■ Work instruction: Your copy should match the records exactly, except that it contains no pictures.

Segment Start: Recorded data

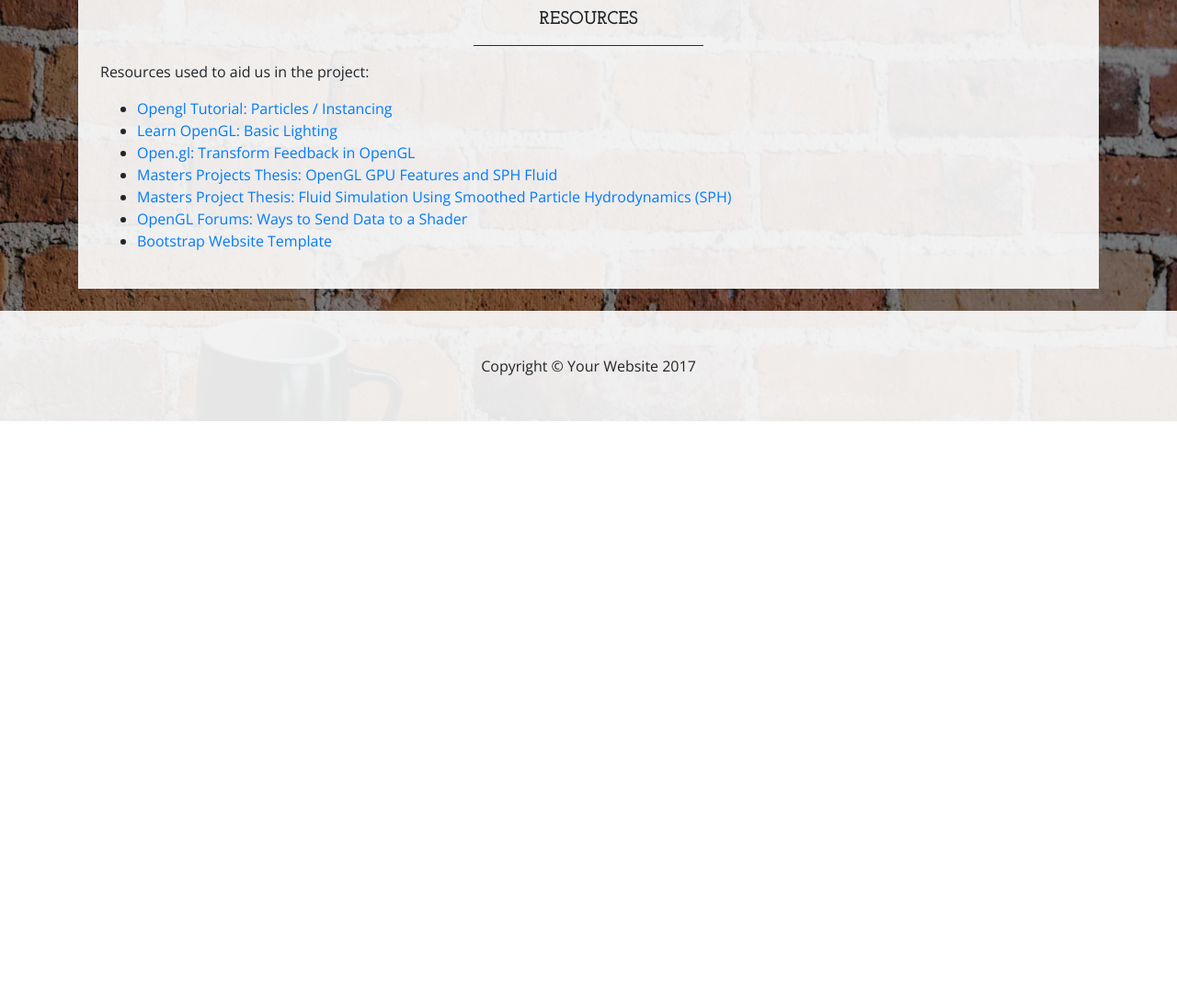
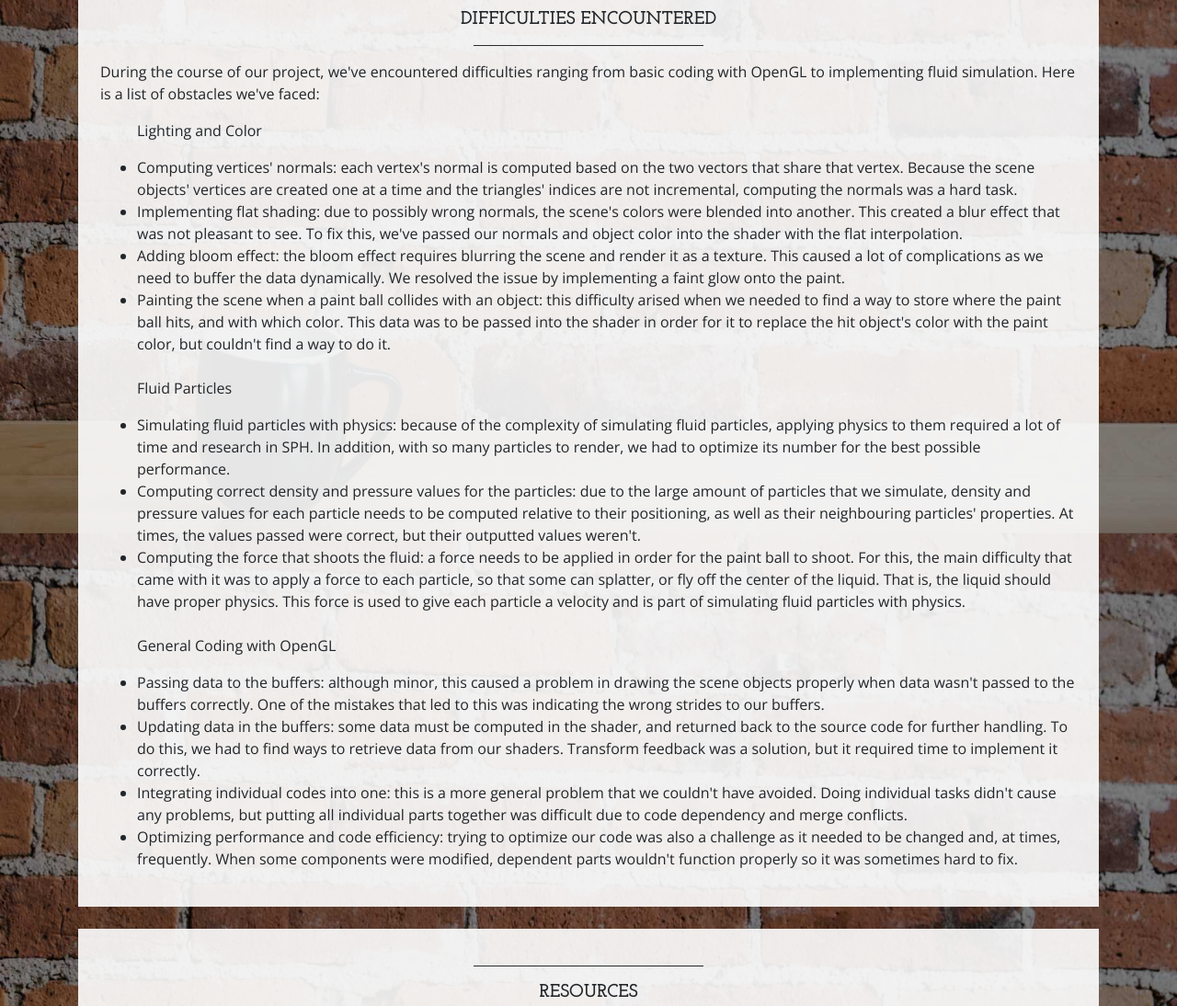
Before and after one commit to dylanseto/PaintShooter, a website: page Web/index.html in a window 1280 px wide. Shown: the part 5020-6114 px from the top of the page at 92% size. Before the commit the page ends 5478 px from the top, so only its background shows below. Drawn offline with nearby package versions, Linux system fonts and the light colour scheme.

Commit message:
Added "Difficulties Encountered" section.

```diff
--- a/Web/index.html
+++ b/Web/index.html
@@ -246,6 +246,33 @@
       <div class="bg-faded p-4 my-4">
         <hr class="divider">
         <h2 class="text-center text-lg text-uppercase my-0">
+          <strong name="resources">Difficulties Encountered</strong>
+        </h2>
+        <hr class="divider">
+        <p>During the course of our project, we've encountered difficulties ranging from basic coding with OpenGL to implementing fluid simulation. Here is a list of obstacles we've faced:</p>
+        <ul>
+          <p>Lighting and Color</p>
+          <li>Computing vertices' normals: each vertex's normal is computed based on the two vectors that share that vertex. Because the scene objects' vertices are created one at a time and the triangles' indices are not incremental, computing the normals was a hard task.</li>
+          <li>Implementing flat shading: due to possibly wrong normals, the scene's colors were blended into another. This created a blur effect that was not pleasant to see. To fix this, we've passed our normals and object color into the shader with the flat interpolation.</li>
+          <li>Adding bloom effect: the bloom effect requires blurring the scene and render it as a texture. This caused a lot of complications as we need to buffer the data dynamically. We resolved the issue by implementing a faint glow onto the paint.</li>
+          <li>Painting the scene when a paint ball collides with an object: this difficulty arised when we needed to find a way to store where the paint ball hits, and with which color. This data was to be passed into the shader in order for it to replace the hit object's color with the paint color, but couldn't find a way to do it.</li>
+          <br>
+          <p>Fluid Particles</p>
+          <li>Simulating fluid particles with physics: because of the complexity of simulating fluid particles, applying physics to them required a lot of time and research in SPH. In addition, with so many particles to render, we had to optimize its number for the best possible performance.</li>
+          <li>Computing correct density and pressure values for the particles: due to the large amount of particles that we simulate, density and pressure values for each particle needs to be computed relative to their positioning, as well as their neighbouring particles' properties. At times, the values passed were correct, but their outputted values weren't.</li>
+          <li>Computing the force that shoots the fluid: a force needs to be applied in order for the paint ball to shoot. For this, the main difficulty that came with it was to apply a force to each particle, so that some can splatter, or fly off the center of the liquid. That is, the liquid should have proper physics. This force is used to give each particle a velocity and is part of simulating fluid particles with physics.</li>
+          <br>
+          <p>General Coding with OpenGL</p>
+          <li>Passing data to the buffers: although minor, this caused a problem in drawing the scene objects properly when data wasn't passed to the buffers correctly. One of the mistakes that led to this was indicating the wrong strides to our buffers.</li>
+          <li>Updating data in the buffers: some data must be computed in the shader, and returned back to the source code for further handling. To do this, we had to find ways to retrieve data from our shaders. Transform feedback was a solution, but it required time to implement it correctly.</li>
+          <li>Integrating individual codes into one: this is a more general problem that we couldn't have avoided. Doing individual tasks didn't cause any problems, but putting all individual parts together was difficult due to code dependency and merge conflicts.</li>
+          <li>Optimizing performance and code efficiency: trying to optimize our code was also a challenge as it needed to be changed and, at times, frequently. When some components were modified, dependent parts wouldn't function properly so it was sometimes hard to fix.</li>
+        </ul>
+      </div>
+
+      <div class="bg-faded p-4 my-4">
+        <hr class="divider">
+        <h2 class="text-center text-lg text-uppercase my-0">
           <strong name="resources">Resources</strong>
         </h2>
         <hr class="divider">
```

Segment End: Recorded data

■ Exercise solution:
Before and after one commit to dylanseto/PaintShooter, a website: page Web/index.html in a window 1280 px wide. Shown: the part 5020-6114 px from the top of the page at 92% size. Before the commit the page ends 5478 px from the top, so only its background shows below. Drawn offline with nearby package versions, Linux system fonts and the light colour scheme.

Commit message:
Added "Difficulties Encountered" section.

```diff
--- a/Web/index.html
+++ b/Web/index.html
@@ -246,6 +246,33 @@
       <div class="bg-faded p-4 my-4">
         <hr class="divider">
         <h2 class="text-center text-lg text-uppercase my-0">
+          <strong name="resources">Difficulties Encountered</strong>
+        </h2>
+        <hr class="divider">
+        <p>During the course of our project, we've encountered difficulties ranging from basic coding with OpenGL to implementing fluid simulation. Here is a list of obstacles we've faced:</p>
+        <ul>
+          <p>Lighting and Color</p>
+          <li>Computing vertices' normals: each vertex's normal is computed based on the two vectors that share that vertex. Because the scene objects' vertices are created one at a time and the triangles' indices are not incremental, computing the normals was a hard task.</li>
+          <li>Implementing flat shading: due to possibly wrong normals, the scene's colors were blended into another. This created a blur effect that was not pleasant to see. To fix this, we've passed our normals and object color into the shader with the flat interpolation.</li>
+          <li>Adding bloom effect: the bloom effect requires blurring the scene and render it as a texture. This caused a lot of complications as we need to buffer the data dynamically. We resolved the issue by implementing a faint glow onto the paint.</li>
+          <li>Painting the scene when a paint ball collides with an object: this difficulty arised when we needed to find a way to store where the paint ball hits, and with which color. This data was to be passed into the shader in order for it to replace the hit object's color with the paint color, but couldn't find a way to do it.</li>
+          <br>
+          <p>Fluid Particles</p>
+          <li>Simulating fluid particles with physics: because of the complexity of simulating fluid particles, applying physics to them required a lot of time and research in SPH. In addition, with so many particles to render, we had to optimize its number for the best possible performance.</li>
+          <li>Computing correct density and pressure values for the particles: due to the large amount of particles that we simulate, density and pressure values for each particle needs to be computed relative to their positioning, as well as their neighbouring particles' properties. At times, the values passed were correct, but their outputted values weren't.</li>
+          <li>Computing the force that shoots the fluid: a force needs to be applied in order for the paint ball to shoot. For this, the main difficulty that came with it was to apply a force to each particle, so that some can splatter, or fly off the center of the liquid. That is, the liquid should have proper physics. This force is used to give each particle a velocity and is part of simulating fluid particles with physics.</li>
+          <br>
+          <p>General Coding with OpenGL</p>
+          <li>Passing data to the buffers: although minor, this caused a problem in drawing the scene objects properly when data wasn't passed to the buffers correctly. One of the mistakes that led to this was indicating the wrong strides to our buffers.</li>
+          <li>Updating data in the buffers: some data must be computed in the shader, and returned back to the source code for further handling. To do this, we had to find ways to retrieve data from our shaders. Transform feedback was a solution, but it required time to implement it correctly.</li>
+          <li>Integrating individual codes into one: this is a more general problem that we couldn't have avoided. Doing individual tasks didn't cause any problems, but putting all individual parts together was difficult due to code dependency and merge conflicts.</li>
+          <li>Optimizing performance and code efficiency: trying to optimize our code was also a challenge as it needed to be changed and, at times, frequently. When some components were modified, dependent parts wouldn't function properly so it was sometimes hard to fix.</li>
+        </ul>
+      </div>
+
+      <div class="bg-faded p-4 my-4">
+        <hr class="divider">
+        <h2 class="text-center text-lg text-uppercase my-0">
           <strong name="resources">Resources</strong>
         </h2>
         <hr class="divider">
```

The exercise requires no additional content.